_What the task requires:_ Take the records below and copy them exactly.

_Available records:_
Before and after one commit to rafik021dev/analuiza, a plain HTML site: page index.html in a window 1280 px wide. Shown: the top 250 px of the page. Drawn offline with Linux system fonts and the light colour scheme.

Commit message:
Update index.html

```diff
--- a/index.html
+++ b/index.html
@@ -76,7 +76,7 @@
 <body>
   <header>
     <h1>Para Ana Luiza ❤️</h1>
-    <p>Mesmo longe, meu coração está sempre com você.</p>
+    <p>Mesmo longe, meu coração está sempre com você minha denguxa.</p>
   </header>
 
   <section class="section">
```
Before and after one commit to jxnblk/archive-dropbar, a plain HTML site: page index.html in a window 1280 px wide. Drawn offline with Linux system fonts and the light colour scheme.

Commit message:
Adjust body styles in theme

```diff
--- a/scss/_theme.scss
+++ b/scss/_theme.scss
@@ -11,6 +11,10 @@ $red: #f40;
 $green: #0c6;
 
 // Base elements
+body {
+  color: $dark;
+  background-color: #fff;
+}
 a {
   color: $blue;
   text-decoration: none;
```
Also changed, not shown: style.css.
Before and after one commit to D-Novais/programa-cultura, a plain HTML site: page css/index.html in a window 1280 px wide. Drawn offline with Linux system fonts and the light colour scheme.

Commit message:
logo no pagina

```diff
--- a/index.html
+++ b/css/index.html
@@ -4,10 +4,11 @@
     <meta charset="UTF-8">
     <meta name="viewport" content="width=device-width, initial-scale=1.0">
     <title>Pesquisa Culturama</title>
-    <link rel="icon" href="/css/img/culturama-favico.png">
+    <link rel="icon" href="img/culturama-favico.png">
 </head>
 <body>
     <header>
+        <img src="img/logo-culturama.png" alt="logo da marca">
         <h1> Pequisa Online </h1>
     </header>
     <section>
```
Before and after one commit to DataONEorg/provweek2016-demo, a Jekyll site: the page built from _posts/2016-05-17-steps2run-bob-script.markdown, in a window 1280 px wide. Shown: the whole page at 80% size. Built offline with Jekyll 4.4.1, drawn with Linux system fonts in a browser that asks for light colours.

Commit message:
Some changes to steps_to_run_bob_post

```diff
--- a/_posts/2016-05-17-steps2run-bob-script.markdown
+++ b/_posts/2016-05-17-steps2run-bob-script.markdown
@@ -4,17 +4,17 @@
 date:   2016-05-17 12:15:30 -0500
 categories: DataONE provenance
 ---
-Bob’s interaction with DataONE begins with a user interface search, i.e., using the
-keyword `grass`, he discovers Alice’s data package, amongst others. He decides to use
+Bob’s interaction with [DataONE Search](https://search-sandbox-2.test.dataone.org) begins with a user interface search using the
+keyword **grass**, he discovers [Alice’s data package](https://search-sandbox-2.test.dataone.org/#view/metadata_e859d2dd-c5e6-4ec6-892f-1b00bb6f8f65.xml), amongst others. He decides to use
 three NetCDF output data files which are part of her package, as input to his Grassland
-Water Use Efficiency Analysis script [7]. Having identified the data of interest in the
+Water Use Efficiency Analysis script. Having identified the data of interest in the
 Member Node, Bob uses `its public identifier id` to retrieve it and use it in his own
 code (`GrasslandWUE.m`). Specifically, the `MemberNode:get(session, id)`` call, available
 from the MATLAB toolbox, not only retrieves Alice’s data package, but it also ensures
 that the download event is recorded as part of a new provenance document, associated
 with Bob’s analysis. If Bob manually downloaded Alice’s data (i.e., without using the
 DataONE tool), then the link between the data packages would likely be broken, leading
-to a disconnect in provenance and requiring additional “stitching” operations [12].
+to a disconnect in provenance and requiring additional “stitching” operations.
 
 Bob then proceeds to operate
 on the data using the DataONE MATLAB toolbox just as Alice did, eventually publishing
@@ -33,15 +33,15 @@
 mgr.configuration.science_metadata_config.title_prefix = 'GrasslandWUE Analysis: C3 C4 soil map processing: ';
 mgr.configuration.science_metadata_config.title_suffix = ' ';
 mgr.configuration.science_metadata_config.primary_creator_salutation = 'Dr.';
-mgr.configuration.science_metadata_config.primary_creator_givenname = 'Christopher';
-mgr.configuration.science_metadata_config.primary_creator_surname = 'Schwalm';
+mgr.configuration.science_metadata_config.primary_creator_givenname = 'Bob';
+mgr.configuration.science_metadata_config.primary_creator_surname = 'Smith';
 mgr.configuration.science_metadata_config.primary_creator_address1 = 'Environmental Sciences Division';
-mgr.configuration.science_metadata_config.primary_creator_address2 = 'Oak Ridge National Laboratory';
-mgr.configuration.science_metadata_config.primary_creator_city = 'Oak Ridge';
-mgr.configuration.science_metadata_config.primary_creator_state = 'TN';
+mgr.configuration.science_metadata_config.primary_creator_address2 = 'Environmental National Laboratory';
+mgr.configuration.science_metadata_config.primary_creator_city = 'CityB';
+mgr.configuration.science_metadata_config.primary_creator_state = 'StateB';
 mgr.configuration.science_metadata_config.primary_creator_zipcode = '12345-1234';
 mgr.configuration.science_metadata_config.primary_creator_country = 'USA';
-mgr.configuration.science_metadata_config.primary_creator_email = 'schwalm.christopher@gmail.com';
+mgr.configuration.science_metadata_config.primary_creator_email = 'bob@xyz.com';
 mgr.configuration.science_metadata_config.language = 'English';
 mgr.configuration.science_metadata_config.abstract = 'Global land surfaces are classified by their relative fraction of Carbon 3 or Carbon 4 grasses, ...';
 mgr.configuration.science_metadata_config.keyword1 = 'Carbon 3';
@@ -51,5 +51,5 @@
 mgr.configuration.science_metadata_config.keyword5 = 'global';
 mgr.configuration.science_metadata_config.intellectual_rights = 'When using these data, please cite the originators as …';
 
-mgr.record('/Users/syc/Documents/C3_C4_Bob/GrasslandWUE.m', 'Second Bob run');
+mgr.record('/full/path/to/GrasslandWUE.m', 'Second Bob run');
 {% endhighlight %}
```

_Result for this task:_
Before and after one commit to rafik021dev/analuiza, a plain HTML site: page index.html in a window 1280 px wide. Shown: the top 250 px of the page. Drawn offline with Linux system fonts and the light colour scheme.

Commit message:
Update index.html

```diff
--- a/index.html
+++ b/index.html
@@ -76,7 +76,7 @@
 <body>
   <header>
     <h1>Para Ana Luiza ❤️</h1>
-    <p>Mesmo longe, meu coração está sempre com você.</p>
+    <p>Mesmo longe, meu coração está sempre com você minha denguxa.</p>
   </header>
 
   <section class="section">
```
Before and after one commit to jxnblk/archive-dropbar, a plain HTML site: page index.html in a window 1280 px wide. Drawn offline with Linux system fonts and the light colour scheme.

Commit message:
Adjust body styles in theme

```diff
--- a/scss/_theme.scss
+++ b/scss/_theme.scss
@@ -11,6 +11,10 @@ $red: #f40;
 $green: #0c6;
 
 // Base elements
+body {
+  color: $dark;
+  background-color: #fff;
+}
 a {
   color: $blue;
   text-decoration: none;
```
Also changed, not shown: style.css.
Before and after one commit to D-Novais/programa-cultura, a plain HTML site: page css/index.html in a window 1280 px wide. Drawn offline with Linux system fonts and the light colour scheme.

Commit message:
logo no pagina

```diff
--- a/index.html
+++ b/css/index.html
@@ -4,10 +4,11 @@
     <meta charset="UTF-8">
     <meta name="viewport" content="width=device-width, initial-scale=1.0">
     <title>Pesquisa Culturama</title>
-    <link rel="icon" href="/css/img/culturama-favico.png">
+    <link rel="icon" href="img/culturama-favico.png">
 </head>
 <body>
     <header>
+        <img src="img/logo-culturama.png" alt="logo da marca">
         <h1> Pequisa Online </h1>
     </header>
     <section>
```
Before and after one commit to DataONEorg/provweek2016-demo, a Jekyll site: the page built from _posts/2016-05-17-steps2run-bob-script.markdown, in a window 1280 px wide. Shown: the whole page at 80% size. Built offline with Jekyll 4.4.1, drawn with Linux system fonts in a browser that asks for light colours.

Commit message:
Some changes to steps_to_run_bob_post

```diff
--- a/_posts/2016-05-17-steps2run-bob-script.markdown
+++ b/_posts/2016-05-17-steps2run-bob-script.markdown
@@ -4,17 +4,17 @@
 date:   2016-05-17 12:15:30 -0500
 categories: DataONE provenance
 ---
-Bob’s interaction with DataONE begins with a user interface search, i.e., using the
-keyword `grass`, he discovers Alice’s data package, amongst others. He decides to use
+Bob’s interaction with [DataONE Search](https://search-sandbox-2.test.dataone.org) begins with a user interface search using the
+keyword **grass**, he discovers [Alice’s data package](https://search-sandbox-2.test.dataone.org/#view/metadata_e859d2dd-c5e6-4ec6-892f-1b00bb6f8f65.xml), amongst others. He decides to use
 three NetCDF output data files which are part of her package, as input to his Grassland
-Water Use Efficiency Analysis script [7]. Having identified the data of interest in the
+Water Use Efficiency Analysis script. Having identified the data of interest in the
 Member Node, Bob uses `its public identifier id` to retrieve it and use it in his own
 code (`GrasslandWUE.m`). Specifically, the `MemberNode:get(session, id)`` call, available
 from the MATLAB toolbox, not only retrieves Alice’s data package, but it also ensures
 that the download event is recorded as part of a new provenance document, associated
 with Bob’s analysis. If Bob manually downloaded Alice’s data (i.e., without using the
 DataONE tool), then the link between the data packages would likely be broken, leading
-to a disconnect in provenance and requiring additional “stitching” operations [12].
+to a disconnect in provenance and requiring additional “stitching” operations.
 
 Bob then proceeds to operate
 on the data using the DataONE MATLAB toolbox just as Alice did, eventually publishing
@@ -33,15 +33,15 @@
 mgr.configuration.science_metadata_config.title_prefix = 'GrasslandWUE Analysis: C3 C4 soil map processing: ';
 mgr.configuration.science_metadata_config.title_suffix = ' ';
 mgr.configuration.science_metadata_config.primary_creator_salutation = 'Dr.';
-mgr.configuration.science_metadata_config.primary_creator_givenname = 'Christopher';
-mgr.configuration.science_metadata_config.primary_creator_surname = 'Schwalm';
+mgr.configuration.science_metadata_config.primary_creator_givenname = 'Bob';
+mgr.configuration.science_metadata_config.primary_creator_surname = 'Smith';
 mgr.configuration.science_metadata_config.primary_creator_address1 = 'Environmental Sciences Division';
-mgr.configuration.science_metadata_config.primary_creator_address2 = 'Oak Ridge National Laboratory';
-mgr.configuration.science_metadata_config.primary_creator_city = 'Oak Ridge';
-mgr.configuration.science_metadata_config.primary_creator_state = 'TN';
+mgr.configuration.science_metadata_config.primary_creator_address2 = 'Environmental National Laboratory';
+mgr.configuration.science_metadata_config.primary_creator_city = 'CityB';
+mgr.configuration.science_metadata_config.primary_creator_state = 'StateB';
 mgr.configuration.science_metadata_config.primary_creator_zipcode = '12345-1234';
 mgr.configuration.science_metadata_config.primary_creator_country = 'USA';
-mgr.configuration.science_metadata_config.primary_creator_email = 'schwalm.christopher@gmail.com';
+mgr.configuration.science_metadata_config.primary_creator_email = 'bob@xyz.com';
 mgr.configuration.science_metadata_config.language = 'English';
 mgr.configuration.science_metadata_config.abstract = 'Global land surfaces are classified by their relative fraction of Carbon 3 or Carbon 4 grasses, ...';
 mgr.configuration.science_metadata_config.keyword1 = 'Carbon 3';
@@ -51,5 +51,5 @@
 mgr.configuration.science_metadata_config.keyword5 = 'global';
 mgr.configuration.science_metadata_config.intellectual_rights = 'When using these data, please cite the originators as …';
 
-mgr.record('/Users/syc/Documents/C3_C4_Bob/GrasslandWUE.m', 'Second Bob run');
+mgr.record('/full/path/to/GrasslandWUE.m', 'Second Bob run');
 {% endhighlight %}
```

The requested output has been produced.